Work instruction: Which lines have the string "isDarkModeProvider"? Copy all of them from the entries below.
BEGIN Data for review
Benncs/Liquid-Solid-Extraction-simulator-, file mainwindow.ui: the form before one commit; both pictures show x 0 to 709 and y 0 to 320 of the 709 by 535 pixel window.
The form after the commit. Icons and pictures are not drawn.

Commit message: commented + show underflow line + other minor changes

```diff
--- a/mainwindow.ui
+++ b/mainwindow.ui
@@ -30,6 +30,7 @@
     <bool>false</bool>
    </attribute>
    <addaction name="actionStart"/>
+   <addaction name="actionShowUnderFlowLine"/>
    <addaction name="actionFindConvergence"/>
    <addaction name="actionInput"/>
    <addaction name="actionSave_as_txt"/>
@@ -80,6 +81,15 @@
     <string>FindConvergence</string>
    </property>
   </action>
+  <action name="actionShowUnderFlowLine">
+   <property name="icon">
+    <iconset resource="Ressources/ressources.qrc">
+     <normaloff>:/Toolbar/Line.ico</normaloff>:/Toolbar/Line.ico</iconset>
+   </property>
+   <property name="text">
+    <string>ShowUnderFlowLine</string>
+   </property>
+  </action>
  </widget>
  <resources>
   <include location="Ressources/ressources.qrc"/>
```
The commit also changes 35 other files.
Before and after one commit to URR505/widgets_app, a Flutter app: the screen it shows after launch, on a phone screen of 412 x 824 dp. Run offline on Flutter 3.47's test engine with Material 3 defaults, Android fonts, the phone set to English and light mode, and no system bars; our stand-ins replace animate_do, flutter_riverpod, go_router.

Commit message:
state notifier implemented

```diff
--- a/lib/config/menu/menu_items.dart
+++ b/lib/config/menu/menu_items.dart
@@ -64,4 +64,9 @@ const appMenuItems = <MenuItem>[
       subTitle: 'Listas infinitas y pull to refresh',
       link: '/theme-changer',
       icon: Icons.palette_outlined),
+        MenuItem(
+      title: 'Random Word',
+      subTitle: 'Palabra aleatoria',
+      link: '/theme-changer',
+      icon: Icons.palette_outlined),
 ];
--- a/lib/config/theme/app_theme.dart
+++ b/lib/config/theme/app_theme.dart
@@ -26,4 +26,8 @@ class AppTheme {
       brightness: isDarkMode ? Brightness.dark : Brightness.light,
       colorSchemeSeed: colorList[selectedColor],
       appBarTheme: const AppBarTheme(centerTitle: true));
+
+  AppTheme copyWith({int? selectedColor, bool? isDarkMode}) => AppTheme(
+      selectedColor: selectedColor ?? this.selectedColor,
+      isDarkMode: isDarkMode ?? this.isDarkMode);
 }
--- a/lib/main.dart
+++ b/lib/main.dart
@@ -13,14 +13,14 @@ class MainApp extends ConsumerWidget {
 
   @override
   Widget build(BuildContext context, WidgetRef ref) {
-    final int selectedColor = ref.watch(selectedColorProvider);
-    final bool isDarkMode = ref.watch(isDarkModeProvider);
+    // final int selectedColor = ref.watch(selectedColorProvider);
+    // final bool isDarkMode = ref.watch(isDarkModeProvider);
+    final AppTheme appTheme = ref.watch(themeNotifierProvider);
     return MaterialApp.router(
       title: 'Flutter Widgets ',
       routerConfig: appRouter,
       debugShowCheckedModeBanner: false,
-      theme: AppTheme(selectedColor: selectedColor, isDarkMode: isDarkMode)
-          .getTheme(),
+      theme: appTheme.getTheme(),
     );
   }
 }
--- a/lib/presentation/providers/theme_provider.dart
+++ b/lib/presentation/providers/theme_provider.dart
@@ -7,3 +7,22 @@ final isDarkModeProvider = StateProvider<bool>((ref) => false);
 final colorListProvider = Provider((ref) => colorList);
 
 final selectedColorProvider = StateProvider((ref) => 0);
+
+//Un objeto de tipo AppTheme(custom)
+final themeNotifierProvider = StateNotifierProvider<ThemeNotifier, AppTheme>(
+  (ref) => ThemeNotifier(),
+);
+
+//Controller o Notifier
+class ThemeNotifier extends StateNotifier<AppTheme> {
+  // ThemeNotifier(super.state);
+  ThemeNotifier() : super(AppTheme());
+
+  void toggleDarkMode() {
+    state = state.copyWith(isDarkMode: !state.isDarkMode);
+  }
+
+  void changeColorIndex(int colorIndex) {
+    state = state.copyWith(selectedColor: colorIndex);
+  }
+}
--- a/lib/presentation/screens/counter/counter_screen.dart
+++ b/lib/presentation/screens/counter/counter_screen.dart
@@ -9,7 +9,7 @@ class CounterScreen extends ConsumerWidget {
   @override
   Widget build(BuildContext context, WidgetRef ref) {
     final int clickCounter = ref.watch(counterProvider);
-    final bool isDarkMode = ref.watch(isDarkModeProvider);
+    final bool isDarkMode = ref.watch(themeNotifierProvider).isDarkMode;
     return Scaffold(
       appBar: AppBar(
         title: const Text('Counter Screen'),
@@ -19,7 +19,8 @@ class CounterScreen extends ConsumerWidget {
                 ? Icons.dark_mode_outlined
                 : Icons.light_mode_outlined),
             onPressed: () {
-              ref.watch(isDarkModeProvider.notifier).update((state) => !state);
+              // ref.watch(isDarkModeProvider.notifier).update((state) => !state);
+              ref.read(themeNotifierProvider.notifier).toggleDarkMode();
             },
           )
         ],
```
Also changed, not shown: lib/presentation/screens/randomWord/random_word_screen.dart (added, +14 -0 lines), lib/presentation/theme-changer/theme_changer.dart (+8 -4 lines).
END Data for review
Solution to this problem:
-    final bool isDarkMode = ref.watch(isDarkModeProvider);
+    // final bool isDarkMode = ref.watch(isDarkModeProvider);
@@ -7,3 +7,22 @@ final isDarkModeProvider = StateProvider<bool>((ref) => false);
-    final bool isDarkMode = ref.watch(isDarkModeProvider);
-              ref.watch(isDarkModeProvider.notifier).update((state) => !state);
+              // ref.watch(isDarkModeProvider.notifier).update((state) => !state);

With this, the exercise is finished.